Whole Wheat Crackers
Unlike the epic crunch of homemade Wheat Thins, these whole wheat crackers are thick and tender with a gentle snap (like the ones you buy from Carr's). They're fun and easy to make (the dough comes together super fast in a food processor), and will keep up to a month in an airtight container. Pull them out as a homemade addition to cheese plates, or smear one with peanut butter for a simple snack.
Out of everything on this list, these are my all-time favorite for snacking; they're unambiguously salty, cheesy, and crisp. Like any other cracker, these have a great shelf life, so I like to make a big batch to enjoy over the weeks to come. Plus, when I'm feeling creative, homemade Cheez-Its are easy to customize with additional herbs and spices, or alternative types of cheese.
Ham and Cheese Scones
With a cheesy crust, chunks of salty ham, slivers of scallion, and shredded Gruyère scattered throughout the dough, savory scones make a hearty breakfast, or they can be cut small to serve alongside bowls of creamy tomato soup.
Garlic Cheddar Biscuits
With fresh parsley, a dash of onion powder, garlic, paprika, and cayenne, these cheddar biscuits have a bold flavor that can stand up to even the heartiest bowl of chili or chowder. So grab a spoon, dollop the dough onto a half-sheet pan and start baking!
Irish Soda Bread
It breaks my heart to see Irish soda bread relegated to a bit of St. Patrick's Day kitsch, especially when recipes treat it like some sort of fruity scone. In reality, Irish soda bread is a beautifully crusty loaf that's chewy and satisfying enough to pair with any meal, or even just a charcuterie plate. It has an almost pretzel-like flavor that pairs nicely with any sort of stew or braise.
Crisp and Fluffy Dinner Rolls

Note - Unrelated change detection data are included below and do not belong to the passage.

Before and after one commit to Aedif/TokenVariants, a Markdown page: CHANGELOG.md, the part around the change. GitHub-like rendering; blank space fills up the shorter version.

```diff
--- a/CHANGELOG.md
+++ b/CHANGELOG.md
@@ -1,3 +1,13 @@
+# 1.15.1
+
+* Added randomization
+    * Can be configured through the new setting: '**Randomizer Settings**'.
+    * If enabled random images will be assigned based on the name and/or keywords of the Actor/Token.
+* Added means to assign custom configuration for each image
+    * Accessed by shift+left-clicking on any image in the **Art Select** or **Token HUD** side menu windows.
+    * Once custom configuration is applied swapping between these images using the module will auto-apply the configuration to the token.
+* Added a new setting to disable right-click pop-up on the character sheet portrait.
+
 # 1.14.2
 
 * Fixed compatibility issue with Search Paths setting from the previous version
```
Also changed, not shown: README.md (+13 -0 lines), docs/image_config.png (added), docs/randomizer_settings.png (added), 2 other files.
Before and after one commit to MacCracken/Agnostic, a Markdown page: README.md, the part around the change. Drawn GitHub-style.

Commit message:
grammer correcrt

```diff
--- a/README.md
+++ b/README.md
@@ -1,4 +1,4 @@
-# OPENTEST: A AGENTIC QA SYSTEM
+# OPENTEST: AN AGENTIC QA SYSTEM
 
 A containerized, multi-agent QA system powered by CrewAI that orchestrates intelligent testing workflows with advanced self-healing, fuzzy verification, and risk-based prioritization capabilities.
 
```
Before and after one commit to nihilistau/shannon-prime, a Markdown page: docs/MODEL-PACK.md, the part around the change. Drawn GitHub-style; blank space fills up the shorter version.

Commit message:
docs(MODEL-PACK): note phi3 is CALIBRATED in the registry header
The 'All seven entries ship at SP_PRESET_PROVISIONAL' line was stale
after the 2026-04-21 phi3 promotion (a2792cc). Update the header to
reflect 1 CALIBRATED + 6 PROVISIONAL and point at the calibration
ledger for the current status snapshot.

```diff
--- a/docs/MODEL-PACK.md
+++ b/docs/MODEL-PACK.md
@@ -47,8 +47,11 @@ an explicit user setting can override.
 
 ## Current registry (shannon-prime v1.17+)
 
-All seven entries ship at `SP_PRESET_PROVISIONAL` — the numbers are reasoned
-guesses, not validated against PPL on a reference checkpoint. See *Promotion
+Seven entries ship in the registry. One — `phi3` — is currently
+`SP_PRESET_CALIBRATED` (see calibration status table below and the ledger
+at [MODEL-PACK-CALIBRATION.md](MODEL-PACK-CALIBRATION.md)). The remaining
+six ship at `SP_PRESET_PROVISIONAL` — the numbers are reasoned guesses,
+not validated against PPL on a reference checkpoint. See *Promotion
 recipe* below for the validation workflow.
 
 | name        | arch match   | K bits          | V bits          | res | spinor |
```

Like bagels, my favorite dinner rolls are briefly boiled before baking, producing a crackly crust that's glossy and eggshell thin. Inside, they're fluffy and light—perfect for mopping up sauces and stews. Thanks to a long, overnight rise these rolls can be a make-ahead element for family dinners and holiday gatherings, letting you knock out the work of making and shaping the rolls a day in advance.
Chicken Pot Pie
I've always thought of chicken pot pie as a secret pastry since the best part is the crust, whether you opt for drop biscuits or a flaky pastry lid (I'm partial to hearty whole wheat). But even if the crust is the star, the filling has to do its part, which means the chicken has to be juicy and the sauce has to be thick and full of flavor.